On Thursday, the Obama administration will also release its blueprint for the fiscal year 2010 budget.

Information and analysis:

Goldilocks and the Recovery Act, by Will Straw and Michael Ettlinger

Housing and finance

The House may consider a package of committee-approved bills addressing the mortgage crisis later this week. The package is expected to include bills that would improve the Hope for Homeowners program, allow bankruptcy judges to modify troubled mortgages, and increase the Federal Deposit Insurance Corporation’s borrowing authority.

Federal Reserve Chairman Ben Bernanke will address monetary policy in a pair of hearings this week, in the Senate Banking Committee on Tuesday and the House Financial Services Committee on Wednesday.

Also on Tuesday, the Financial Services Committee will hold another hearing on oversight of the Troubled Assets Relief Program, as well as a hearing on mortgage modifications. The Joint Economic Committee will hold a Thursday hearing on short- and long-term economic restoration strategy with Economic Advisory Board Chairman Paul Volcker testifying.

Information and analysis:

At Last, Help for Homeowners, by Andrew Jakabovics and David Abromowitz

Before the Bush Recession, by Joshua Picker

D.C voting rights
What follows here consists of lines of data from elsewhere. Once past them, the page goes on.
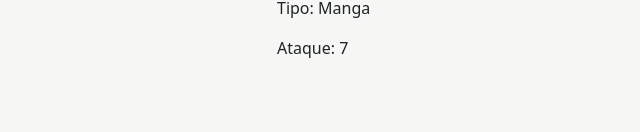
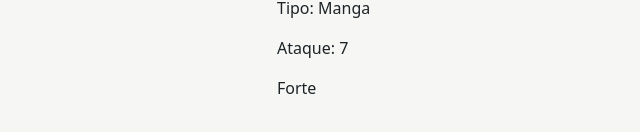
Before and after one commit to lxgss/ficha2-Gon-aloCorreia, a React (Vite) app: page / in a window 1280 px wide. Shown: the part 858-990 px from the top of the page, without its empty margins (83-723 px from the left). Before the commit the page ends 958 px from the top, so only its background shows below. Built offline with nearby package versions, Linux system fonts and the light colour scheme.

Commit message:
Tarefa 4

```diff
--- a/src/cards.jsx
+++ b/src/cards.jsx
@@ -6,7 +6,7 @@ function Card({name, attack, type}){
       <p>Tipo: {type}</p>
       <p>Ataque: {attack}</p>
 
-      {attack >= 15 && <span>Forte</span>}
+      {attack >= 6 && <span>Forte</span>}
 
         </li>
     );
```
The Senate begins debate today on S. 160, a bill that would expand the House of Representatives to 437 members, giving the District of Columbia delegate full floor voting rights and adding a congressional seat in Utah. Washington, D.C is currently represented by a delegate who participates in the committee process but cannot cast floor votes. A cloture vote is expected on Tuesday morning; if successful, the Senate will continue debate on the measure for the remainder of the week.

Labor

The Senate will vote on the nomination of Representative Hilda Solis (D-CA) as Secretary of Labor on Tuesday. The Senate Health, Education, Labor and Pensions Committee approved Solis’ nomination by voice vote on February 11.

The House Education and Labor Committee will hold a hearing Wednesday on strengthening worker retirement security.

Information and analysis:

Robbing Tomorrow to Pay for Today, by Christian E. Weller and Jeffrey Wenger

An Oldie But Goodie: The Importance of Social Security as Source of Retirement Income, by Ilana Boivie and Christian E. Weller

Energy and environment

Several committees will address climate change issues this week. The House Energy and Commerce Committee will hold a pair of hearings on climate legislation: Tuesday’s hearing will focus on energy efficiency policies, and a Thursday hearing will address renewable energy. The House Science and Technology Committee holds a Tuesday hearing on monitoring greenhouse gas emissions, and the Senate Environment and Public Works Committee will hold a hearing on the latest global warming science.

Information and analysis:

Green Recovery: A New Program to Create Good Jobs and Start Building a Low-Carbon Economy

Wired for Progress: Building a National Clean-Energy Smart Grid, by Bracken Hendricks